### [The data]
========================================
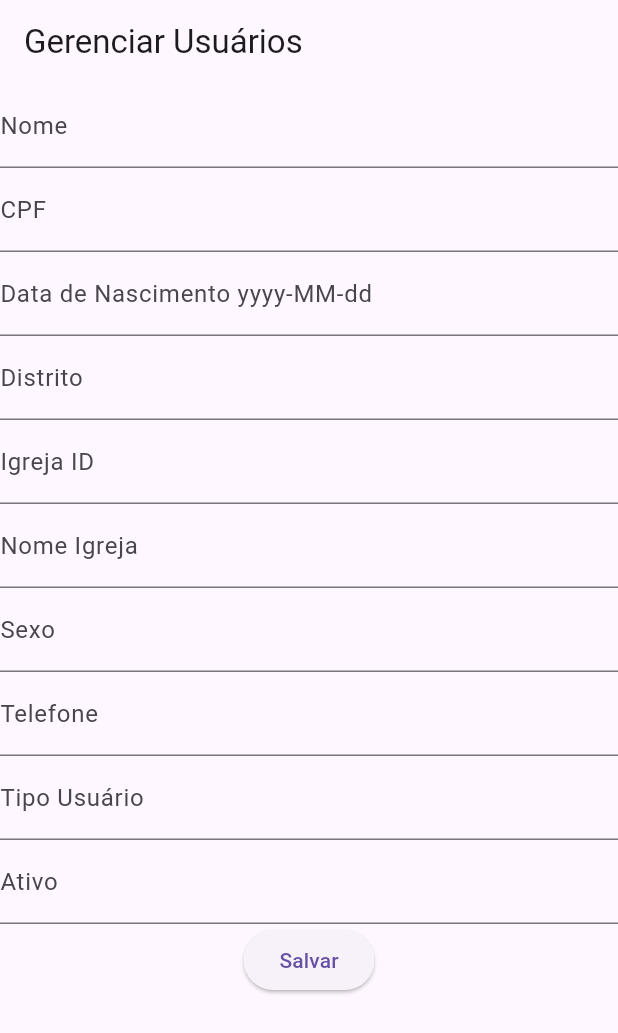
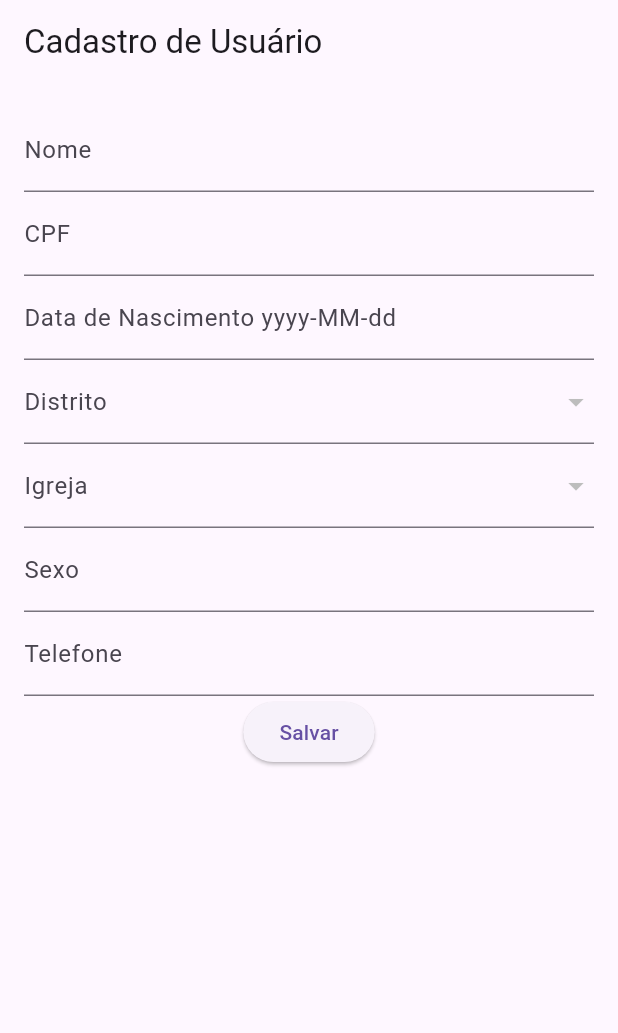
Before and after one commit to myjobwell/escolhidosparamissao, a Flutter app: the screen it shows after launch, after a tap on "Salvar", on a phone screen of 412 x 824 dp. Shown: the top 1033 px of the screen. Run offline on Flutter 3.47's test engine with Material 3 defaults, Android fonts, the phone set to English and light mode, and no system bars; our stand-ins replace cloud_firestore, firebase_core; accounts and stored records are empty; generated files the repository leaves out were written again.

Commit message:
fix: melhorias no cadastro do usuário

```diff
--- a/lib/presentation/pages/usuarios_page.dart
+++ b/lib/presentation/pages/usuarios_page.dart
@@ -3,67 +3,25 @@ import '../../models/usuario_model.dart';
 import '../../services/usuario_service.dart';
 import '../widgets/usuario_form_widget.dart';
 
-class UserCrudPage extends StatefulWidget {
+class UserCrudPage extends StatelessWidget {
   const UserCrudPage({super.key});
 
   @override
-  State<UserCrudPage> createState() => _UserCrudPageState();
-}
+  Widget build(BuildContext context) {
+    final UsuarioService _service = UsuarioService();
 
-class _UserCrudPageState extends State<UserCrudPage> {
-  final UsuarioService _service = UsuarioService();
-  Usuario? _editing;
-
-  @override
-  Widget build(BuildContext context) {
     return Scaffold(
-      appBar: AppBar(title: Text("Gerenciar Usuários")),
-      body: Column(
-        children: [
-          UsuarioFormWidget(
-            usuario: _editing,
-            onSubmit: (usuario) {
-              if (usuario.id != null) {
-                _service.atualizarUsuario(usuario);
-              } else {
-                _service.criarUsuario(usuario);
-              }
-              setState(() => _editing = null);
-            },
-          ),
-          Expanded(
-            child: StreamBuilder<List<Usuario>>(
-              stream: _service.listarUsuarios(),
-              builder: (context, snapshot) {
-                if (!snapshot.hasData) return CircularProgressIndicator();
-                final usuarios = snapshot.data!;
-                return ListView.builder(
-                  itemCount: usuarios.length,
-                  itemBuilder: (context, index) {
-                    final u = usuarios[index];
-                    return ListTile(
-                      title: Text(u.nome),
-                      subtitle: Text(u.cpf),
-                      trailing: Row(
-                        mainAxisSize: MainAxisSize.min,
-                        children: [
-                          IconButton(
-                            icon: Icon(Icons.edit),
-                            onPressed: () => setState(() => _editing = u),
-                          ),
-                          IconButton(
-                            icon: Icon(Icons.delete),
-                            onPressed: () => _service.deletarUsuario(u.id!),
-                          ),
-                        ],
-                      ),
-                    );
-                  },
-                );
-              },
-            ),
-          ),
-        ],
+      appBar: AppBar(title: const Text("Cadastro de Usuário")),
+      body: Padding(
+        padding: const EdgeInsets.all(16),
+        child: UsuarioFormWidget(
+          onSubmit: (usuario) {
+            _service.criarUsuario(usuario);
+            ScaffoldMessenger.of(context).showSnackBar(
+              const SnackBar(content: Text('Usuário cadastrado com sucesso')),
+            );
+          },
+        ),
       ),
     );
   }
--- a/lib/presentation/widgets/usuario_form_widget.dart
+++ b/lib/presentation/widgets/usuario_form_widget.dart
@@ -1,4 +1,5 @@
 import 'package:flutter/material.dart';
+import 'package:cloud_firestore/cloud_firestore.dart';
 import '../../models/usuario_model.dart';
 
 class UsuarioFormWidget extends StatefulWidget {
@@ -16,13 +17,16 @@ class _UsuarioFormWidgetState extends State<UsuarioFormWidget> {
   late TextEditingController _nome;
   late TextEditingController _cpf;
   late TextEditingController _dataNascimento;
-  late TextEditingController _distrito;
-  late TextEditingController _igrejaId;
-  late TextEditingController _nomeIgreja;
   late TextEditingController _sexo;
   late TextEditingController _telefone;
-  late TextEditingController _tipoUsuario;
-  late TextEditingController _ativo;
+
+  String? _selectedDistritoId;
+  String? _selectedDistritoNome;
+  String? _selectedIgrejaId;
+  String? _selectedIgrejaNome;
+
+  List<Map<String, dynamic>> _distritos = [];
+  List<Map<String, dynamic>> _igrejas = [];
 
   @override
   void initState() {
@@ -33,14 +37,41 @@ class _UsuarioFormWidgetState extends State<UsuarioFormWidget> {
       text:
           u != null ? u.dataNascimento.toIso8601String().split("T").first : '',
     );
-    _distrito = TextEditingController(text: u?.distrito);
-    _igrejaId = TextEditingController(text: u?.igrejaId);
-    _nomeIgreja = TextEditingController(text: u?.nomeIgreja);
     _sexo = TextEditingController(text: u?.sexo);
     _telefone = TextEditingController(text: u?.telefone.toString());
-    _tipoUsuario = TextEditingController(text: u?.tipoUsuario);
-    _ativo = TextEditingController(text: u?.ativo);
+
+    _fetchDistritos();
+    if (u != null) {
+      _selectedDistritoId = u.distrito;
+      _selectedIgrejaId = u.igrejaId;
+      _fetchIgrejas(u.distrito);
+    }
     super.initState();
+  }
+
+  Future<void> _fetchDistritos() async {
+    final snapshot =
+        await FirebaseFirestore.instance.collection('distritos').get();
+    setState(() {
+      _distritos =
+          snapshot.docs
+              .map((doc) => {'id': doc.id, 'nome': doc['nome']})
+              .toList();
+    });
+  }
+
+  Future<void> _fetchIgrejas(String distritoId) async {
+    final snapshot =
+        await FirebaseFirestore.instance
+            .collection('igrejas')
+            .where('distritoId', isEqualTo: distritoId)
+            .get();
+    setState(() {
+      _igrejas =
+          snapshot.docs
+              .map((doc) => {'id': doc.id, 'nome': doc['nome']})
+              .toList();
+    });
   }
 
   void _submit() {
@@ -51,13 +82,13 @@ class _UsuarioFormWidgetState extends State<UsuarioFormWidget> {
           nome: _nome.text,
           cpf: _cpf.text,
           dataNascimento: DateTime.parse(_dataNascimento.text),
-          distrito: _distrito.text,
-          igrejaId: _igrejaId.text,
-          nomeIgreja: _nomeIgreja.text,
+          distrito: _selectedDistritoId ?? '',
+          igrejaId: _selectedIgrejaId ?? '',
+          nomeIgreja: _selectedIgrejaNome ?? '',
           sexo: _sexo.text,
           telefone: int.parse(_telefone.text),
-          tipoUsuario: _tipoUsuario.text,
-          ativo: _ativo.text,
+          tipoUsuario: 'Professor', // Valor fixo
+          ativo: 'S', // Valor fixo
         ),
       );
     }
@@ -83,17 +114,42 @@ class _UsuarioFormWidgetState extends State<UsuarioFormWidget> {
               labelText: 'Data de Nascimento yyyy-MM-dd',
             ),
           ),
-          TextFormField(
-            controller: _distrito,
+          DropdownButtonFormField<String>(
+            value: _selectedDistritoId,
             decoration: InputDecoration(labelText: 'Distrito'),
+            items:
+                _distritos.map((distrito) {
+                  return DropdownMenuItem<String>(
+                    value: distrito['id'],
+                    child: Text(distrito['nome']),
+                  );
+                }).toList(),
+            onChanged: (value) {
+              setState(() {
+                _selectedDistritoId = value;
+                _selectedIgrejaId = null;
+                _selectedIgrejaNome = null;
+                _fetchIgrejas(value!);
+              });
+            },
           ),
-          TextFormField(
-            controller: _igrejaId,
-            decoration: InputDecoration(labelText: 'Igreja ID'),
-          ),
-          TextFormField(
-            controller: _nomeIgreja,
-            decoration: InputDecoration(labelText: 'Nome Igreja'),
+          DropdownButtonFormField<String>(
+            value: _selectedIgrejaId,
+            decoration: InputDecoration(labelText: 'Igreja'),
+            items:
+                _igrejas.map((igreja) {
+                  return DropdownMenuItem<String>(
+                    value: igreja['id'],
+                    child: Text(igreja['nome']),
+                  );
+                }).toList(),
+            onChanged: (value) {
+              setState(() {
+                _selectedIgrejaId = value;
+                _selectedIgrejaNome =
+                    _igrejas.firstWhere((i) => i['id'] == value)['nome'];
+              });
+            },
           ),
           TextFormField(
             controller: _sexo,
@@ -103,14 +159,6 @@ class _UsuarioFormWidgetState extends State<UsuarioFormWidget> {
             controller: _telefone,
             decoration: InputDecoration(labelText: 'Telefone'),
           ),
-          TextFormField(
-            controller: _tipoUsuario,
-            decoration: InputDecoration(labelText: 'Tipo Usuário'),
-          ),
-          TextFormField(
-            controller: _ativo,
-            decoration: InputDecoration(labelText: 'Ativo'),
-          ),
           ElevatedButton(onPressed: _submit, child: Text('Salvar')),
         ],
       ),
```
========================================
### [What to do]
Go through the material above and copy each line that has the word "import".

### [Task output]
@@ -3,67 +3,25 @@ import '../../models/usuario_model.dart';
 import '../../services/usuario_service.dart';
 import '../widgets/usuario_form_widget.dart';
 import 'package:flutter/material.dart';
+import 'package:cloud_firestore/cloud_firestore.dart';
 import '../../models/usuario_model.dart';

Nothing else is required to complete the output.